By Kate Sheppard
Our country's deference to the oil industry has become very clear in the past month. Most Americans now realize that neither BP nor the government was adequately prepared for a disaster like the one we've seen unfold in the Gulf of Mexico. They also now see that years of cozy relations (and in some cases, I really do mean "relations") between the oil industry and the federal agency intended to regulate it have allowed oil companies to operate with very little oversight. But there should probably be more scrutiny of the litany of handouts we continue to give to oil and other fossil fuels, in the form of both direct spending and foregone revenues from tax breaks. In addition to destroying the Gulf of Mexico, big oil also enjoys a number of subsidies courtesy of the American taxpayer.
Three Democratic senators this week introduced a bill that would close a number of tax loopholes oil companies currently enjoy, which the senators estimate would raise more than $20 billion in the next 10 years. The bill, from Bob Menendez (D-N.J.), Bill Nelson (D-Fla.) and Jeff Merkley (D-Ore.), includes recouping royalties that oil companies haven't been paying to drill on public lands, barring oil companies from dodging U.S. corporate taxes, and ending some tax breaks granted to oil.
"There is no good reason why some of the most profitable corporations in the world should be able to skip out on paying taxes and contributing to the betterment of our communities," Merkley said Tuesday.It's an idea the administration should both endorse and push Congress to act on. Obama pitched the idea of cutting fossil fuel subsidies at the Group of 20 meeting last fall (agreement on that topic was one of the few highlights at that summit). Cutting subsidies was also one of the more aggressive elements of Obama's 2011 budget, in which he called for the elimination of 12 tax breaks for oil, gas and coal companies. The administration estimates that will raise up to $39 billion in the next 10 years.

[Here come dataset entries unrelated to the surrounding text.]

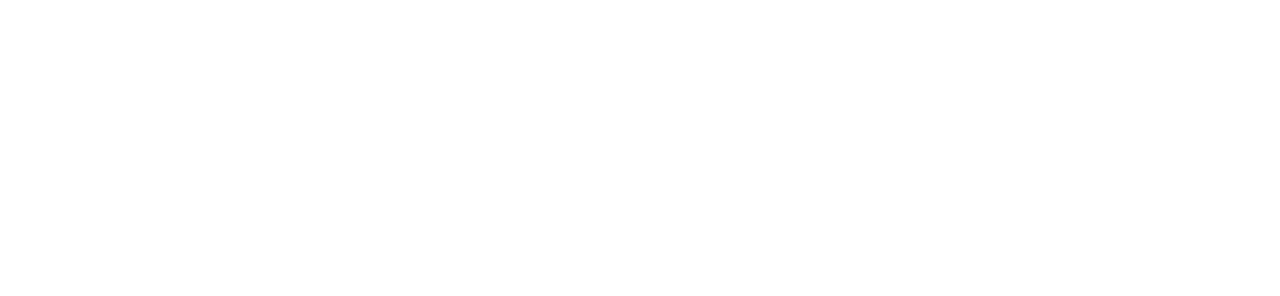
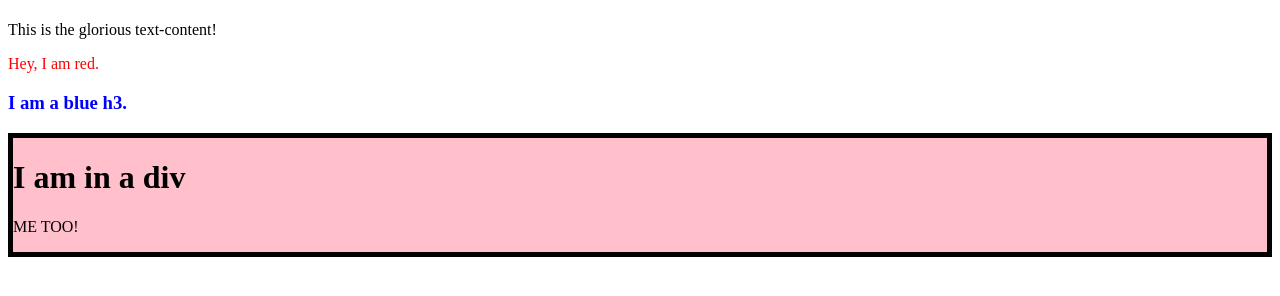
Before and after one commit to cambric4/javascript-basics, a plain HTML site: page DOM-Manipulations-and-events/exercise-1.html in a window 1280 px wide. Drawn offline with Linux system fonts and the light colour scheme.

Commit message:
Edited to add all the things that the Exercise wanted to be done.

```diff
--- a/DOM-Manipulations-and-events/exercise-1.html
+++ b/DOM-Manipulations-and-events/exercise-1.html
@@ -6,4 +6,14 @@
         <script src="exercise-1.js" defer></script>
         <title>Exercise 1 From DOM Manipulation and Events</title>
     </head>
+    <body>
+        <h1>
+
+        </h1>
+        <div id="container">
+            <div class ="content">
+
+            </div>
+        </div>
+    </body>
 </html>
--- a/DOM-Manipulations-and-events/exercise-1.js
+++ b/DOM-Manipulations-and-events/exercise-1.js
@@ -1 +1,33 @@
-const div=document.createElement("div");
+const container = document.querySelector(`#container`);
+const content = document.createElement(`div`);
+
+content.classList.add('content');
+content.textContent = `This is the glorious text-content!`;
+
+container.appendChild(content);
+
+let para = document.createElement(`p`);
+para.textContent = `Hey, I am red.`;
+para.style.color = 'red';
+document.getElementById(`container`).appendChild(para);
+
+let head3 = document.createElement(`h3`);
+head3.textContent = `I am a blue h3.`;
+head3.style.color = 'blue';
+document.getElementById(`container`).appendChild(head3);
+
+const newDiv = document.createElement(`div`);
+newDiv.style.border = `thick solid black`;
+newDiv.style.backgroundColor = `pink`;
+
+const head1 = document.createElement(`h1`);
+head1.textContent = `I am in a div`;
+
+newDiv.appendChild(head1);
+
+const para2 = document.createElement(`p`);
+para2.textContent = `ME TOO!`;
+
+newDiv.appendChild(para2);
+
+document.body.insertBefore(newDiv, null);
```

Even that would only be a fraction of what we hand over to fossil fuels every year. The government spent $72.5 billion on fossil fuels between 2002 and 2008, an analysis from the Environmental Law Institute found last year. The government directly spent $16.3 billion on petroleum, natural gas, and coal products, and gave the industry another $53.9 billion in the form of tax breaks. In the same period, it spent just $29 billion on renewables (and if you subtract the subsidies for corn ethanol, an alternative fuel of questionable environmental benefit, from that figure, the government spent just $12.2 billion on renewables. Shifting subsidies away from oil and other fossil fuels should be an obvious place to start reforming our energy system.